Create a blackmail and extortion policy
Though a difficult topic to adequately address, there should be open discussion within shipping companies’ management and crews about how to defend against cyber-extortion and blackmail; and both shore side and ship side staff need to be briefed and trained. There have been multiple reported cases of individuals manipulated into exposing sensitive corporate information and opening breach points for cybercriminals.
Ensure that networks are appropriately segregated. Systems that can operate in isolation are sometimes needlessly connected. Software pertinent to navigation, engine controls, administration, and crew recreation should, to the fullest extent, remain independent.
Conduct regular tests and drills
Contract a third-party security audit. Ethical hackers known as White Hats can be hired to perform penetration tests, assessing networks for vulnerabilities. Companies such as Pen Test Partners or Deductive Labs specialize in this service and can provide valuable solutions for cybersecurity. Cyber security drills should be treated like fire or lifeboat drills, with every team member, at sea or ashore, understanding and practising their specific role in the event of an incident.
The cogs of global commerce are turned by the might of ships and their cargo. Until the time comes when the framework for a worldwide cybersecurity platform is built, the maritime industry must act with the times and claim responsibility for its part in the modern world.
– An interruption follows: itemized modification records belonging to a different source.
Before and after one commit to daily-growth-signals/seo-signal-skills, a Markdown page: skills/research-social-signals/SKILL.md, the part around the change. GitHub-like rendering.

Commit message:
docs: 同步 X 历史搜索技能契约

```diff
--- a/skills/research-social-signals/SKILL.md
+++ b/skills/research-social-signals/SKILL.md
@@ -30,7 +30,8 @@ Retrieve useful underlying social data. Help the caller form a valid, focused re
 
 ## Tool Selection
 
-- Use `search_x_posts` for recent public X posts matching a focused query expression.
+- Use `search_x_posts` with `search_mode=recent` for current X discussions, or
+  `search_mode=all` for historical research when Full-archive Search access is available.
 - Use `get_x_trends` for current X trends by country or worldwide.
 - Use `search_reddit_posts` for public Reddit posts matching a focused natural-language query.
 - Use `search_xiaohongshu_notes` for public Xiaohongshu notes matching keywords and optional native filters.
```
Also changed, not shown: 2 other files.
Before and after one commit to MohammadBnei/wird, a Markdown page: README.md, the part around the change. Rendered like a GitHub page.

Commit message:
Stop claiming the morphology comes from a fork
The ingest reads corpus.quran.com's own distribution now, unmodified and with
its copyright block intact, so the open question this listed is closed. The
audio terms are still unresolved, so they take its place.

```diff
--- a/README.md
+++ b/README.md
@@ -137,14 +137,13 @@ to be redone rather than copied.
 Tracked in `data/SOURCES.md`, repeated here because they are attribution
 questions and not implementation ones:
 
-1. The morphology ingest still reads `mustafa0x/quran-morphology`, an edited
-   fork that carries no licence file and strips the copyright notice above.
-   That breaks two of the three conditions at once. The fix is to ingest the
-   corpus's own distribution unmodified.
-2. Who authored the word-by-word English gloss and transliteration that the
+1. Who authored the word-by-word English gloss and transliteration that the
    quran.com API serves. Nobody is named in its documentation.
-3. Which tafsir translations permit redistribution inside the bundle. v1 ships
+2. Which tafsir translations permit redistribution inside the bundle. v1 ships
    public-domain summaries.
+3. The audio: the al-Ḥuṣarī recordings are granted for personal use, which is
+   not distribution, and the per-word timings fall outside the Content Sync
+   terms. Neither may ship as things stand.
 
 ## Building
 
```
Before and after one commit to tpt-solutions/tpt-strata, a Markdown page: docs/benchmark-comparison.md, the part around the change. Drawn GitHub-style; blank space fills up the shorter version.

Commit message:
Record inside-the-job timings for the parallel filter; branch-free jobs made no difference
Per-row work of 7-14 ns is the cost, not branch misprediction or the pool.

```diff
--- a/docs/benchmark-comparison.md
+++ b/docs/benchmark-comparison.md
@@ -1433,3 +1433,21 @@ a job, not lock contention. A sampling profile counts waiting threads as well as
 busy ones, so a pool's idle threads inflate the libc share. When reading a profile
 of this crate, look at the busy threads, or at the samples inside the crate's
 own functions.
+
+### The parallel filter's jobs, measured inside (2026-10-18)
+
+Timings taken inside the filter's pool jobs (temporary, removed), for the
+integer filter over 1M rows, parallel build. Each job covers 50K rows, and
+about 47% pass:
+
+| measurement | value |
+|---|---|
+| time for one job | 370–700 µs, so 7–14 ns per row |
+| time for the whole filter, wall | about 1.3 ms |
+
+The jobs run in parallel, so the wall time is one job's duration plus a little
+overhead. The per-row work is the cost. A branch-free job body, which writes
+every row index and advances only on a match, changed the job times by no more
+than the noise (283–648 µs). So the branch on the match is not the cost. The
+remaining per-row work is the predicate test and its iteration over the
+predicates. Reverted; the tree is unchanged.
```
Patrick is a Technology Analyst at Thetius and a maritime officer with experience aboard a variety of commercial sea-going vessels. Patrick is a graduate of Maine Maritime Academy and holds a Bachelor of Science in Marine Vessel Operations & Technology, he closely follows new technology developments and the future of the Maritime Industry.